The two young men answered in unison that it was, the Duke of Stanhope courteously replied that he wasn't entirely certain, but Baskerville was in high dudgeon over having been made to look a fool before the young gentlemen, and he brought up the subject on everyone's mind. "You may as well tell these two what happened in there, since they won't be able to concentrate or even sleep without knowing the outcome," he said testily. "Disgraceful behavior, I don't scruple to tell you, DuVille. On both your parts!"
"There is nothing to tell," Nicki said blandly, picking up the abandoned deck of cards from the center of the table and shuffling it expertly. "We discussed a wedding."
Baskerville looked hopeful but unconvinced. The two younger men looked serenely amused, but only the drunken one of them had the temerity and bad manners to scoff at the offered explanation.
"A wedding?" he hooted, casting a meaningful eye upon Nicki's torn collar. "What could two men discuss about a wedding?"
"Who the groom is going to be," Nicki replied with casual nonchalance.
"And did you decide, sir?" the courteous one asked, sending his companion a warning glance and trying desperately to pretend he believed the whole tale.
"Yes," Nicki drawled, leaning forward to toss his chips into the center of the table. "I am going to be the best man."
His careless friend took another long draught of wine, and gave a laugh. "A wedding!" he snorted.
Nicholas DuVille slowly lifted his head and gave him a long, speculative look. "Would you prefer to make it a funeral?"
Fearing that the worst might yet be to come, Baskerville leapt into the breach. "What else did you and Langford discuss? You were gone a good while."
"We discussed little old ladies with faulty memories," Nicki replied ironically. "And we marvelled at the wisdom of a God who, for some incomprehensible reason, occasionally allows their tongues to go on working long after their brains have ceased to function at all."
The Duke of Stanhope looked up sharply. "I hope you are not referring to anyone I know."

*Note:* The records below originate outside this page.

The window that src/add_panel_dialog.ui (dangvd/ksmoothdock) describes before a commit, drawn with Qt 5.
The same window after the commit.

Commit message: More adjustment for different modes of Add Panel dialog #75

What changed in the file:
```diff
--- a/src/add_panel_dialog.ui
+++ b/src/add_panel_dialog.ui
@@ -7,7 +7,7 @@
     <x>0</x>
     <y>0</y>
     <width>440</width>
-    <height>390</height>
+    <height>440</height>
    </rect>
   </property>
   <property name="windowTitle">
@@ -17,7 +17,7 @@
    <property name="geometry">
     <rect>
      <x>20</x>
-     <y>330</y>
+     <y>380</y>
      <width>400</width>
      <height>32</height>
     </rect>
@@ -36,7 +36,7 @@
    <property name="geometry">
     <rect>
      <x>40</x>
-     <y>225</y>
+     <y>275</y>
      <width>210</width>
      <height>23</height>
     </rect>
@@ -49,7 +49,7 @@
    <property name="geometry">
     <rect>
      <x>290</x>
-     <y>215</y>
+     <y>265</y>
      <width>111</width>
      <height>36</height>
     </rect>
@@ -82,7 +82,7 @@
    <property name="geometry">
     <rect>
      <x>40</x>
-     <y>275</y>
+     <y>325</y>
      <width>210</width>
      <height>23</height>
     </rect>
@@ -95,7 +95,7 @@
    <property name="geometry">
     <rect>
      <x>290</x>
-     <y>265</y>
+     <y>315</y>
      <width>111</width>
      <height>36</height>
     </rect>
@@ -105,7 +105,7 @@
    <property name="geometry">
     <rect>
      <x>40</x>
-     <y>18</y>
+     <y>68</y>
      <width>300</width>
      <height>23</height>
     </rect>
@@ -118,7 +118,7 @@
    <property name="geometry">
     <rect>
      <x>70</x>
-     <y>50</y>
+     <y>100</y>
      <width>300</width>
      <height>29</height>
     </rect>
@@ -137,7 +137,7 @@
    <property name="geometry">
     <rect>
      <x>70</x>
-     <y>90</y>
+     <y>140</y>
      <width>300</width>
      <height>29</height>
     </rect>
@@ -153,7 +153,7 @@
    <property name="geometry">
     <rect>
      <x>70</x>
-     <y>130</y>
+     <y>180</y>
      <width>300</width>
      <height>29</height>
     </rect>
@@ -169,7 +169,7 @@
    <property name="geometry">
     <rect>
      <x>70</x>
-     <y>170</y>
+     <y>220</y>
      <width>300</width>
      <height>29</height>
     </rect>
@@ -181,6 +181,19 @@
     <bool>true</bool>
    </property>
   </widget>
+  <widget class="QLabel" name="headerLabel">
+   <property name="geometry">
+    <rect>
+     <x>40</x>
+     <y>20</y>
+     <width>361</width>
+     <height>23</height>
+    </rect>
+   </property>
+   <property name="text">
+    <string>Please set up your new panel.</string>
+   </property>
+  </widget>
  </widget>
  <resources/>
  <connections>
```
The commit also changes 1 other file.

"Do you know anyone called by the unlikely name of 'Charity,' instead of 'Birdwit'?"
The Duke choked back a horrified laugh at that deliberate, and unmistakable, description of his oldest sister. "I may." He was spared further discussion of that embarrassing topic by the arrival of another gambler, who nodded a casual but friendly greeting at Baskerville and himself as he pulled out the chair beside DuVille and settled into it.
Stretching his long legs out beneath the table, the new arrival gazed pointedly at the two young gentlemen, who were not known to him, clearly awaiting the formality of an introduction before acknowledging them. DuVille was the only one who seemed either cognizant of the need for introductions or able to respond to it. "These two fellows with the slack jaws and deep pockets are Lords Banbraten and Isley," he said to the newcomer. To the youths, he said, "I believe the Earl of Langford is already familiar to you?" When they nodded in unison, Nicki finished dealing out the cards and said, "Good. Since that's over, the earl and I will now endeavor to divest you of the rest of your fathers' money."

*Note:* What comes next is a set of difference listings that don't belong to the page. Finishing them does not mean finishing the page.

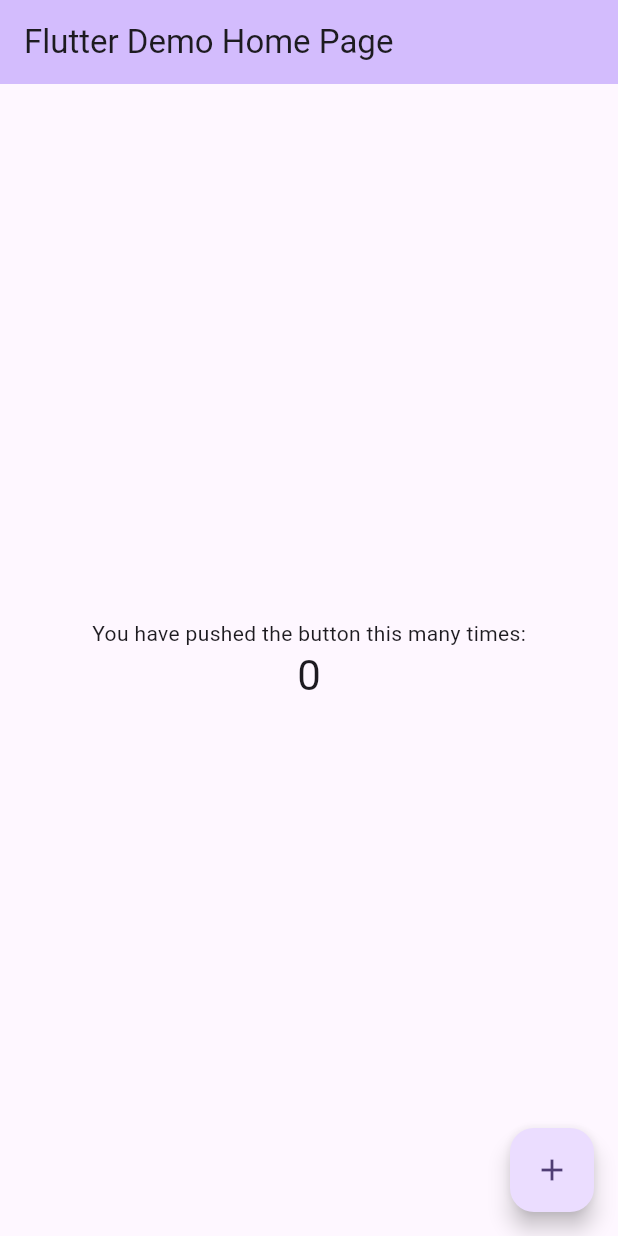
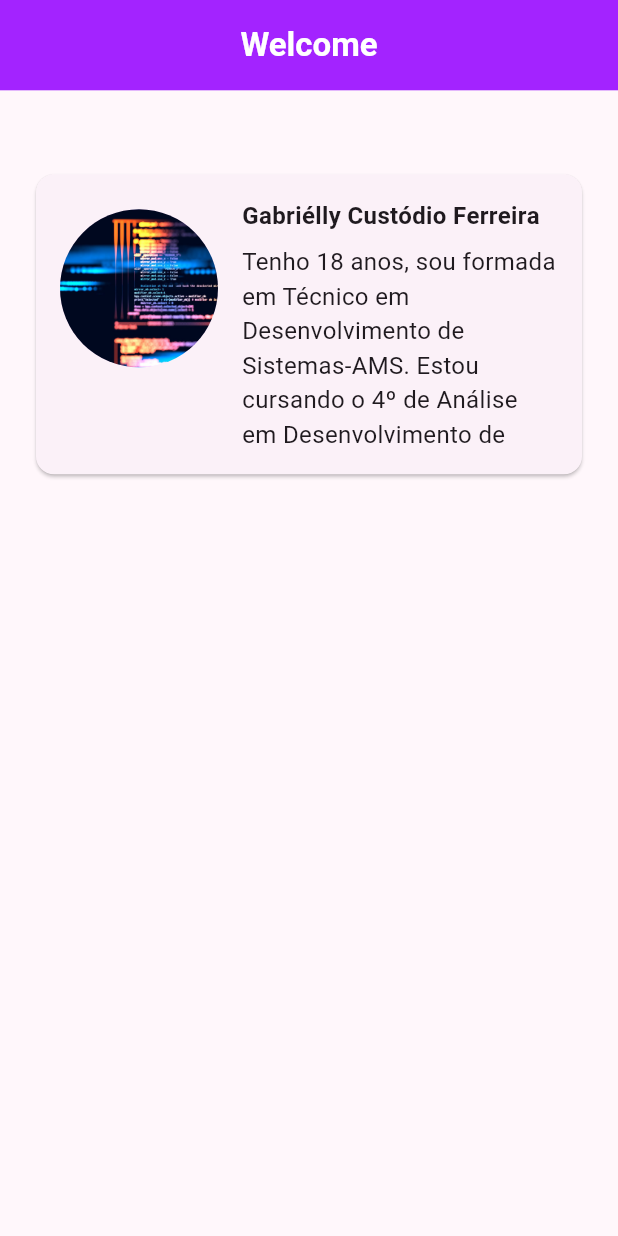
Before and after one commit to gabyferr/Portifolio, a Flutter app: the screen it shows after launch, on a phone screen of 412 x 824 dp. Run offline on Flutter 3.47's test engine with Material 2 defaults, Android fonts, the phone set to English and light mode, and no system bars; our stand-ins replace flutter_modular.

Commit message:
criação da bio.

```diff
--- /dev/null
+++ b/portifolio/lib/app/component/app_bar.dart
@@ -0,0 +1,12 @@
+import 'package:flutter/material.dart';
+
+class AppBar extends StatelessWidget {
+  const AppBar ({super.key});
+
+  @override
+  Widget build(BuildContext context) {
+    return const Scaffold(
+
+    );
+  }
+}
--- /dev/null
+++ b/portifolio/lib/app/config/app_module.dart
@@ -0,0 +1,14 @@
+import 'package:flutter_modular/flutter_modular.dart';
+import 'package:portifolio/app/module/home/home_page.dart';
+
+class AppModule extends Module {
+  @override
+  List<Bind<Object>> get binds => [
+
+      ];
+
+  @override
+  List<ModularRoute> get routes => [
+        ChildRoute('/home', child: (context, args) => const HomePage()),
+      ];
+}
--- /dev/null
+++ b/portifolio/lib/app/config/app_widget.dart
@@ -0,0 +1,35 @@
+import 'dart:ui';
+
+import 'package:flutter/material.dart';
+import 'package:flutter_modular/flutter_modular.dart';
+
+class AppWidget extends StatelessWidget {
+  const AppWidget({Key? key}) : super(key: key);
+
+  @override
+  Widget build(BuildContext context) {
+    Modular.setInitialRoute('/home');
+    return MaterialApp.router(
+      title: 'App',
+      theme: ThemeData(
+        useMaterial3: true,
+        colorSchemeSeed: const Color(0xFFC710FF),
+      ),
+      scrollBehavior: CustomScrollBehavior(),
+      debugShowCheckedModeBanner: false,
+      routeInformationParser: Modular.routeInformationParser,
+      routerDelegate: Modular.routerDelegate,
+    ); //added by extension
+  }
+}
+
+class CustomScrollBehavior extends MaterialScrollBehavior {
+  @override
+  Set<PointerDeviceKind> get dragDevices => {
+        PointerDeviceKind.touch,
+        PointerDeviceKind.mouse,
+        PointerDeviceKind.trackpad,
+        PointerDeviceKind.unknown,
+        PointerDeviceKind.stylus
+      };
+}
--- a/portifolio/lib/app/module/home/home_page.dart
+++ b/portifolio/lib/app/module/home/home_page.dart
@@ -0,0 +1,111 @@
+import 'package:flutter/material.dart';
+
+class HomePage extends StatelessWidget {
+  const HomePage({super.key});
+
+  @override
+  Widget build(BuildContext context) {
+    return Scaffold(
+      // bottomSheet:CircleAvatar(foregroundImage: AssetImage('assets/img/img_fundo.jpg')) ,
+      appBar: AppBar(
+        title: const Text(
+          "Welcome",
+          style: TextStyle(
+            color: Colors.white,
+            fontWeight: FontWeight.bold,
+          ),
+        ),
+        titleSpacing: 00.0,
+        centerTitle: true,
+        toolbarHeight: 60.2,
+        toolbarOpacity: 0.8,
+        // shape: const RoundedRectangleBorder(
+        //     borderRadius: BorderRadius.only(
+        //         bottomRight: Radius.circular(25),
+        //         bottomLeft: Radius.circular(25)),
+        //   ),
+        elevation: 0.00,
+        backgroundColor: const Color(0xFFA323FF),
+      ),
+      body: Column(
+        children: [
+          Column(
+            children: [
+              Padding(
+                padding: const EdgeInsets.only(top: 40, left: 8, right: 8),
+                child: Card(
+                  margin: const EdgeInsets.all(16.0),
+                  child: Wrap(
+                    children: [
+                      Center(
+                        child: Container(
+                          width: double.infinity,
+                          height: 200.0,
+                          padding: const EdgeInsets.all(16.0),
+                          child: LayoutBuilder(builder: (context, constraints) {
+                            final avatarSize =
+                                constraints.maxWidth > 700 ? 120.0 : 60.0;
+                            final fontSize =
+                                constraints.maxWidth > 700 ? 24.0 : 16.0;
+
+                            return SingleChildScrollView(
+                              child: Row(
+                                crossAxisAlignment: CrossAxisAlignment.start,
+                                children: [
+                                  Expanded(
+                                    flex: 1,
+                                    child: Column(
+                                      mainAxisAlignment:
+                                          MainAxisAlignment.center,
+                                      children: [
+                                        CircleAvatar(
+                                          radius: avatarSize,
+                                          backgroundImage: const AssetImage(
+                                              'assets/img/img_fundo.jpg'),
+                                        ),
+                                      ],
+                                    ),
+                                  ),
+                                  const SizedBox(width: 16.0),
+                                  Expanded(
+                                    flex: 2,
+                                    child: Column(
+                                      crossAxisAlignment:
+                                          CrossAxisAlignment.start,
+                                      children: [
+                                        Text(
+                                          "Gabriélly Custódio Ferreira",
+                                          style: TextStyle(
+                                            fontWeight: FontWeight.bold,
+                                            fontSize: fontSize,
+                                          ),
+                                        ),
+                                        const SizedBox(height: 8.0),
+                                        Text(
+                                          'Tenho 18 anos, sou formada em Técnico em Desenvolvimento de Sistemas-AMS. Estou cursando'
+                                          ' o 4º de Análise em Desenvolvimento de Sistemas-AMS na FATEC Jales. Atualmente estou estagiando como'
+                                          ' desenvolvedora na Precisão Sistemas em Jales-SP. Pretendo seguir na área de desenvolvimento mobile.',
+                                          style: TextStyle(
+                                            fontSize: fontSize,
+                                          ),
+                                        ),
+                                      ],
+                                    ),
+                                  ),
+                                ],
+                              ),
+                            );
+                          }),
+                        ),
+                      ),
+                    ],
+                  ),
+                ),
+              )
+            ],
+          ),
+        ],
+      ),
+    );
+  }
+}
--- a/portifolio/lib/main.dart
+++ b/portifolio/lib/main.dart
@@ -1,125 +1,12 @@
 import 'package:flutter/material.dart';
+import 'package:flutter_modular/flutter_modular.dart';
+import 'app/config/app_module.dart';
+import 'app/config/app_widget.dart';
 
-void main() {
-  runApp(const MyApp());
+main() async {
+  WidgetsFlutterBinding.ensureInitialized();
+  return runApp(ModularApp(
+    module: AppModule(),
+    child: const AppWidget(),
+  ));
 }
-
-class MyApp extends StatelessWidget {
-  const MyApp({super.key});
-
-  // This widget is the root of your application.
-  @override
-  Widget build(BuildContext context) {
-    return MaterialApp(
-      title: 'Flutter Demo',
-      theme: ThemeData(
-        // This is the theme of your application.
-        //
-        // TRY THIS: Try running your application with "flutter run". You'll see
-        // the application has a blue toolbar. Then, without quitting the app,
-        // try changing the seedColor in the colorScheme below to Colors.green
-        // and then invoke "hot reload" (save your changes or press the "hot
-        // reload" button in a Flutter-supported IDE, or press "r" if you used
-        // the command line to start the app).
-        //
-        // Notice that the counter didn't reset back to zero; the application
-        // state is not lost during the reload. To reset the state, use hot
-        // restart instead.
-        //
-        // This works for code too, not just values: Most code changes can be
-        // tested with just a hot reload.
-        colorScheme: ColorScheme.fromSeed(seedColor: Colors.deepPurple),
-        useMaterial3: true,
-      ),
-      home: const MyHomePage(title: 'Flutter Demo Home Page'),
-    );
-  }
-}
-
-class MyHomePage extends StatefulWidget {
-  const MyHomePage({super.key, required this.title});
-
-  // This widget is the home page of your application. It is stateful, meaning
-  // that it has a State object (defined below) that contains fields that affect
-  // how it looks.
-
-  // This class is the configuration for the state. It holds the values (in this
-  // case the title) provided by the parent (in this case the App widget) and
-  // used by the build method of the State. Fields in a Widget subclass are
-  // always marked "final".
-
-  final String title;
-
-  @override
-  State<MyHomePage> createState() => _MyHomePageState();
-}
-
-class _MyHomePageState extends State<MyHomePage> {
-  int _counter = 0;
-
-  void _incrementCounter() {
-    setState(() {
-      // This call to setState tells the Flutter framework that something has
-      // changed in this State, which causes it to rerun the build method below
-      // so that the display can reflect the updated values. If we changed
-      // _counter without calling setState(), then the build method would not be
-      // called again, and so nothing would appear to happen.
-      _counter++;
-    });
-  }
-
-  @override
-  Widget build(BuildContext context) {
-    // This method is rerun every time setState is called, for instance as done
-    // by the _incrementCounter method above.
-    //
-    // The Flutter framework has been optimized to make rerunning build methods
-    // fast, so that you can just rebuild anything that needs updating rather
-    // than having to individually change instances of widgets.
-    return Scaffold(
-      appBar: AppBar(
-        // TRY THIS: Try changing the color here to a specific color (to
-        // Colors.amber, perhaps?) and trigger a hot reload to see the AppBar
-        // change color while the other colors stay the same.
-        backgroundColor: Theme.of(context).colorScheme.inversePrimary,
-        // Here we take the value from the MyHomePage object that was created by
-        // the App.build method, and use it to set our appbar title.
-        title: Text(widget.title),
-      ),
-      body: Center(
-        // Center is a layout widget. It takes a single child and positions it
-        // in the middle of the parent.
-        child: Column(
-          // Column is also a layout widget. It takes a list of children and
-          // arranges them vertically. By default, it sizes itself to fit its
-          // children horizontally, and tries to be as tall as its parent.
-          //
-          // Column has various properties to control how it sizes itself and
-          // how it positions its children. Here we use mainAxisAlignment to
-          // center the children vertically; the main axis here is the vertical
-          // axis because Columns are vertical (the cross axis would be
-          // horizontal).
-          //
-          // TRY THIS: Invoke "debug painting" (choose the "Toggle Debug Paint"
-          // action in the IDE, or press "p" in the console), to see the
-          // wireframe for each widget.
-          mainAxisAlignment: MainAxisAlignment.center,
-          children: <Widget>[
-            const Text(
-              'You have pushed the button this many times:',
-            ),
-            Text(
-              '$_counter',
-              style: Theme.of(context).textTheme.headlineMedium,
-            ),
-          ],
-        ),
-      ),
-      floatingActionButton: FloatingActionButton(
-        onPressed: _incrementCounter,
-        tooltip: 'Increment',
-        child: const Icon(Icons.add),
-      ), // This trailing comma makes auto-formatting nicer for build methods.
-    );
-  }
-}
--- a/portifolio/pubspec.yaml
+++ b/portifolio/pubspec.yaml
@@ -30,6 +30,7 @@ environment:
 dependencies:
   flutter:
     sdk: flutter
+  flutter_modular: ^5.0.3
 
 
   # The following adds the Cupertino Icons font to your application.
@@ -59,8 +60,8 @@ flutter:
   uses-material-design: true
 
   # To add assets to your application, add an assets section, like this:
-  # assets:
-  #   - images/a_dot_burr.jpeg
+  assets:
+    - assets/img/
   #   - images/a_dot_ham.jpeg
 
   # An image asset can refer to one or more resolution-specific "variants", see
```
Also changed, not shown: portifolio/assets/img/img_fundo.jpg (added), portifolio/pubspec.lock, 1 other file.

He picked up the cards he'd dealt for himself and winced at the pain in his rib.
"Bad hand, eh?" chuckled the Duke of Stanhope, mistaking the reason for Nicki's grimace.

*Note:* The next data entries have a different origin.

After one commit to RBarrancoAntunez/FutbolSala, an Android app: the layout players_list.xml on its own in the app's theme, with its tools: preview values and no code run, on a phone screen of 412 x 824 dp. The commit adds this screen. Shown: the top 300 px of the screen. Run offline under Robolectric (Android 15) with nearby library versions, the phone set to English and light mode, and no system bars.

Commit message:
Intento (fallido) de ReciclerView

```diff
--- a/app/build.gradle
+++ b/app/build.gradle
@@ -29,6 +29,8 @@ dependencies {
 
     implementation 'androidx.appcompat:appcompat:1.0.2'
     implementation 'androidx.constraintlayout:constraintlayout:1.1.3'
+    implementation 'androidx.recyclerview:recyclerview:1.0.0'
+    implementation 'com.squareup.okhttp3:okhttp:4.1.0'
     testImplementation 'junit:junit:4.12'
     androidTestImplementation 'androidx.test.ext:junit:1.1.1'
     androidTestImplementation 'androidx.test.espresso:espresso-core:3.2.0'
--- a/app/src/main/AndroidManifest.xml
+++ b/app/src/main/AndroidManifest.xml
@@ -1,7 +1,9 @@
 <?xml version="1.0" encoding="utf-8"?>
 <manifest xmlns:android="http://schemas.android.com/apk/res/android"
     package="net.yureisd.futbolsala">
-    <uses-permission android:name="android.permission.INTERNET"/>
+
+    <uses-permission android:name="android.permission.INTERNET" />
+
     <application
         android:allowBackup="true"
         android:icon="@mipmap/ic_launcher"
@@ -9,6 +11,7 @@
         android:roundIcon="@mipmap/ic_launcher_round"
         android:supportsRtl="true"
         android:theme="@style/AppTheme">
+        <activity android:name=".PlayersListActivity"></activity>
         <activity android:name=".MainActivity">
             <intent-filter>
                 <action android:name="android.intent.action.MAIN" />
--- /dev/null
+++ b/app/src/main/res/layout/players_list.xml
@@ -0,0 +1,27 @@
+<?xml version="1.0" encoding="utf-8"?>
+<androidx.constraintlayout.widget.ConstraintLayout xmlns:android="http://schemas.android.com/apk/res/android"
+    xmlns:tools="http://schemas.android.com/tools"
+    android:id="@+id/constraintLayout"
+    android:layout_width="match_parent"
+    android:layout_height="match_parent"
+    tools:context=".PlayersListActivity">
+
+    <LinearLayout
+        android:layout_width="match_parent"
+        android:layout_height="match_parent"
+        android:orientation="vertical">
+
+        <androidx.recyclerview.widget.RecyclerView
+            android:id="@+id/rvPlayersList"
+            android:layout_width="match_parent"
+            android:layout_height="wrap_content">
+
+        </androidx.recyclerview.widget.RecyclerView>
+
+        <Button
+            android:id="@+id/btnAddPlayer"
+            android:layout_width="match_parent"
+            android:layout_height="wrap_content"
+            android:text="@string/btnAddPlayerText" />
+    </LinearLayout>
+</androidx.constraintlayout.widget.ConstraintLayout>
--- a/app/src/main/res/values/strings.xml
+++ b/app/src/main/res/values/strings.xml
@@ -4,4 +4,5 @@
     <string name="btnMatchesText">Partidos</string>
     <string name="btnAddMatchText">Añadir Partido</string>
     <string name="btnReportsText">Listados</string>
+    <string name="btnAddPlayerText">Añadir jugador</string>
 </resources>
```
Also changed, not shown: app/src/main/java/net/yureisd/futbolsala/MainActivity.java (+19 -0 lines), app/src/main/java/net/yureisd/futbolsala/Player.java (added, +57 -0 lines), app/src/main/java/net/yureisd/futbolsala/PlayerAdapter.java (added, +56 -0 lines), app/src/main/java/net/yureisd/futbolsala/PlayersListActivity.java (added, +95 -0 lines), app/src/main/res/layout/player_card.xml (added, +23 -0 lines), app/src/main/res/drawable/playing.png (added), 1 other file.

In the erroneous belief the question had been directed to him, Stephen glanced at his swollen knuckles and flexed his hand. "Not too bad." He turned as a servant approached the table with two glasses of excellent brandy, and he took them both, keeping one for himself and passing the other to DuVille. "With my compliments," he said blandly, pausing for an inquiring glance at one of the youths, who'd overturned his wine as he reached for it.